At an event last week at VW’s headquarters in Wolfsburg, Germany, auto journalists from around the world were given the chance to drive Volkswagen’s Blue-e-motion all-electric Golf prototype

In a frank round-table discussion at the event, VW’s head of sales explained why he felt electric cars were not ready for the mainstream yet. 

Citing a lack on interest in the marketplace and concerns over range anxiety, Klingler complained that Volkswagen was producing electric cars under pressure from the E.U.

“The electric car is not a request from the customer, the electric car is a request from the government”, he told PluginCars.com. “There will be a market, we are sure. We are not against the electric car... the electric car is one part of the solution”.

Meanwhile in Stuttgart, Germany Daimler’s CEO was also complaining about the push from the E.U. to build electric cars.  He said that electric cars, while a possible future solution, were currently being overly hyped.

In 10 years’ time, the overall market share of electric cars is likely to be still in the single-digit percentage range”, Zetsche explained, but added the company was still keen on following electric drivetrains because “in the long run there’s no alternative to electric driving”. 

VW and Daimler have multiple electric car test programs planned for the forthcoming years, but have yet to finalize mass production plans. 

We’ve seen the 2013 VW Blue-e-motion electric car up-close and even had a ride in one and think it is almost ready for market now. But VW’s team insist that the car will not reach the marketplace until at least 2012. 

Audi, VW’s luxury subsidiary brand, has wooed us with its e-tron electric and range-extended electric range, most noticeably with its R8-based e-tron electric sportscar. 

Audi also plans a test-program of its A1 e-tron in Munich next year

It's confusing to see such a cold responce from VW's head of Sales. After all, earlier this year, VW was set to dominate the world with electric cars

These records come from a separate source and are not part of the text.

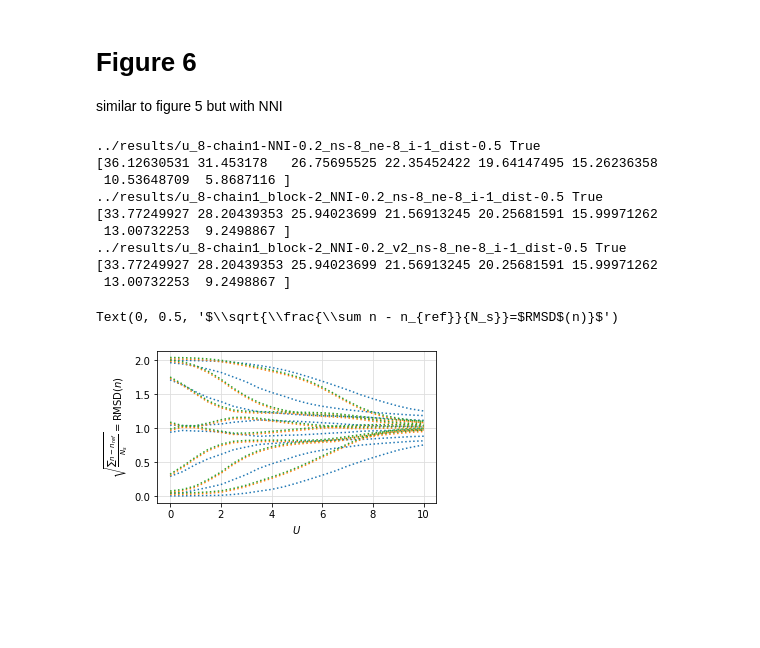
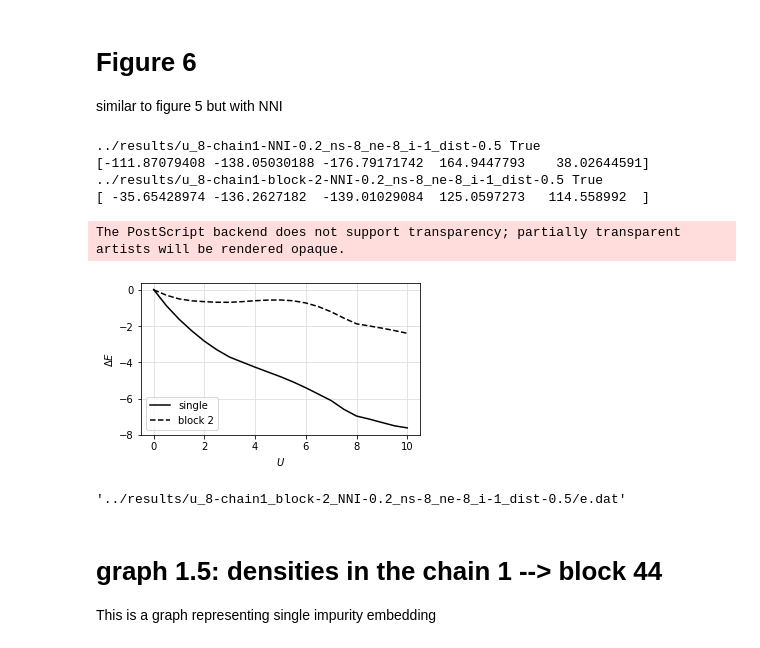
Before and after one commit to mrgulin/Single_shot, a Jupyter notebook: thesis_graphs/graphs1.ipynb, the cells around one changed output. Saved outputs shown, nothing was run; the diff lists cells and outputs as text; code cells hidden in the pictures; blank space fills up the shorter version.

```diff
--- a/thesis_graphs/graphs1.ipynb
+++ b/thesis_graphs/graphs1.ipynb
@@ -26,5 +31,4 @@ files = os.listdir('../results')
 # graph 1: densities in the chain 1
 This is a graph representing single impurity embedding
 # %%
-folder = '../results/u_8-chain1_ns-8_ne-8_i-1_dist-0.2'
-os.listdir(folder)
+folder = '../results/u_8-chain1_ns-8_ne-8_i-1_dist-0.05'
@@ -298,44 +285,48 @@ array([4.54913531e-05, 1.71996835e-05, 3.12284508e-05, 5.24129762e-04,
 similar to figure 5 but with NNI
 # %%
 file_name = '../results/u_8-chain1{}_ns-8_ne-8_i-1_dist-0.5'
-options = ['-NNI-0.2', '_block-2_NNI-0.2', '_block-2_NNI-0.2_v2']
-labels = ['SINGLE', 'BLOCK2', 'block2-v2']
+options = ['-NNI-0.2', '-block-2-NNI-0.2']  # , '_block-2_NNI-0.2_v2']
+labels = ['single', 'block 2', 'block2-v2']
+style = ['solid', 'dashed']
 fig, ax = plt.subplots(1, 1, figsize=(5, 2.8))
 # ax.set_ylim(0, 10)
 # ax.set_xlim(3.9, 12.1)
 ax.grid(True, color='#DDDDDD', zorder=1)
 # ax.xaxis.set_ticks(np.arange(4, 12, 2))
 x = False
 first = True
 x = np.loadtxt(file_name.format('')  + '/x.dat')
 y_ref = np.loadtxt(file_name.format('') + '/y_ref.dat')
 # ax.plot(x, e_ref['tot'], c='k')
 for id1, option in enumerate(options):
     tfn = file_name.format(option)
     print(tfn, os.path.isdir(tfn))
-    if not os.path.isfile(tfn + '/y_ref.dat'):
+    if not os.path.isfile(tfn + '/e_ref.dat'):
+        print("!!!!!!!!!", tfn + '/e_ref.dat')
         continue
-    y = np.loadtxt(tfn + '/y_simple.dat')
+    y_ref = np.loadtxt(tfn + '/e_ref.dat')
+    y = np.loadtxt(tfn + '/e.dat')
     print(sum(y))
     # ax.plot(x, np.sqrt(np.mean(np.square(y-y_ref), axis=1)), c=mpl.cm.get_cmap('tab10')(id1), label=labels[id1])
-    for site in range(8):
-        ax.plot(x, y[:, site] + id1 * 0.02, c=mpl.cm.get_cmap('tab10')(id1), label=labels[id1], linestyle='dotted')
+    ax.plot(x, y[:, 0] - y_ref[:, 0], c='k', label=labels[id1], linestyle=style[id1])
     first = False
-# plt.legend()
+plt.legend()
 ax.set_xlabel('$U$')
-ax.set_ylabel(r'''$\sqrt{\frac{\sum n - n_{ref}}{N_s}}=$RMSD$(n)}$''')
+ax.set_ylabel(r'''$\Delta E$''')
 
-# plt.savefig(f'figure5_block-errors-n.png', dpi=300, bbox_inches='tight')
-# plt.savefig(f'figure5_block-errors-n.eps', dpi=300, bbox_inches='tight')
+plt.savefig(f'figure5_block-errors-n.png', dpi=300, bbox_inches='tight')
+plt.savefig(f'figure5_block-errors-n.eps', dpi=300, bbox_inches='tight')
 # %% [output]
 ../results/u_8-chain1-NNI-0.2_ns-8_ne-8_i-1_dist-0.5 True
-[36.12630531 31.453178   26.75695525 22.35452422 19.64147495 15.26236358
- 10.53648709  5.8687116 ]
-../results/u_8-chain1_block-2_NNI-0.2_ns-8_ne-8_i-1_dist-0.5 True
-[33.77249927 28.20439353 25.94023699 21.56913245 20.25681591 15.99971262
- 13.00732253  9.2498867 ]
-../results/u_8-chain1_block-2_NNI-0.2_v2_ns-8_ne-8_i-1_dist-0.5 True
-[33.77249927 28.20439353 25.94023699 21.56913245 20.25681591 15.99971262
- 13.00732253  9.2498867 ]
+[-111.87079408 -138.05030188 -176.79171742  164.9447793    38.02644591]
+../results/u_8-chain1-block-2-NNI-0.2_ns-8_ne-8_i-1_dist-0.5 True
+[ -35.65428974 -136.2627182  -139.01029084  125.0597273   114.558992  ]
-Text(0, 0.5, '$\\sqrt{\\frac{\\sum n - n_{ref}}{N_s}}=$RMSD$(n)}$')
+The PostScript backend does not support transparency; partially transparent artists will be rendered opaque.
-[figure, old version]
+[figure, new version]
+# %%
+tfn + '/e.dat'
+# %% [output]
+'../results/u_8-chain1_block-2_NNI-0.2_ns-8_ne-8_i-1_dist-0.5/e.dat'
+# %% [markdown]
+# graph 1.5: densities in the chain 1 --> block 44
+This is a graph representing single impurity embedding
```
Also changed, not shown: parts of 18 cells of this notebook, 5 other files.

Daimler’s involvement with electric cars even extends to partnerships with electric car firms Tesla Motors and China’s BYD automotive.  

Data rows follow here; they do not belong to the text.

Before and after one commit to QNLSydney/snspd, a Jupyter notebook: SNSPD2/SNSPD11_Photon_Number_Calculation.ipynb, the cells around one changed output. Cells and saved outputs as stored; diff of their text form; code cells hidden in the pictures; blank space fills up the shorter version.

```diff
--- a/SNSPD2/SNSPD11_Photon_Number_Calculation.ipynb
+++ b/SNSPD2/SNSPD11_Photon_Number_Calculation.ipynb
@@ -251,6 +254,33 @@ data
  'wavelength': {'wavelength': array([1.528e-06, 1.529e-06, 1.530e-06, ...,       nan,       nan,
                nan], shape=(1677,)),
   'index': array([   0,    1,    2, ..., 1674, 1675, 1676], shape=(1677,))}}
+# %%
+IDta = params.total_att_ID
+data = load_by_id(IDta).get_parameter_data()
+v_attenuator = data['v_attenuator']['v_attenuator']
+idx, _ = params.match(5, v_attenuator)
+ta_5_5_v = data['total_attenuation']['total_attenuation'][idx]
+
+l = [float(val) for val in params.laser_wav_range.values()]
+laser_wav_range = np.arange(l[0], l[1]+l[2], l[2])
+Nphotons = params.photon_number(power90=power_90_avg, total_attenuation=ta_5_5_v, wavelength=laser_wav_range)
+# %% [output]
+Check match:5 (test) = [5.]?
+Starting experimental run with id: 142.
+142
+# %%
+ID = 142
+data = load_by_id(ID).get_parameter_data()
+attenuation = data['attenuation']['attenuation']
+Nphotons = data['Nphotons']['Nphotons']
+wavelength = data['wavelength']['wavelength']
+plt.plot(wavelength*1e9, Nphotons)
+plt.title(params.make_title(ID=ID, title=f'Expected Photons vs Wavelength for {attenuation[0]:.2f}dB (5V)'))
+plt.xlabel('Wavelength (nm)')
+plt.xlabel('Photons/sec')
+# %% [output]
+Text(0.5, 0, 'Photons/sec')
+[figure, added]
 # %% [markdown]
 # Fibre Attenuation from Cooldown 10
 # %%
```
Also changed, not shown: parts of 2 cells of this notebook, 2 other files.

But despite the working relationship with two electric car firms, Daimler still seems uncommitted on its strategy, even though it has the Smart ForTwo electric drive, A-class E-Cell and SLS AMG E-Cell in testing. 

While it is good to see such honesty from two important figures within VW and Daimler, we’re just confused. Are the German automakers going electric or not? 

[Plugincars.com] [WSJ]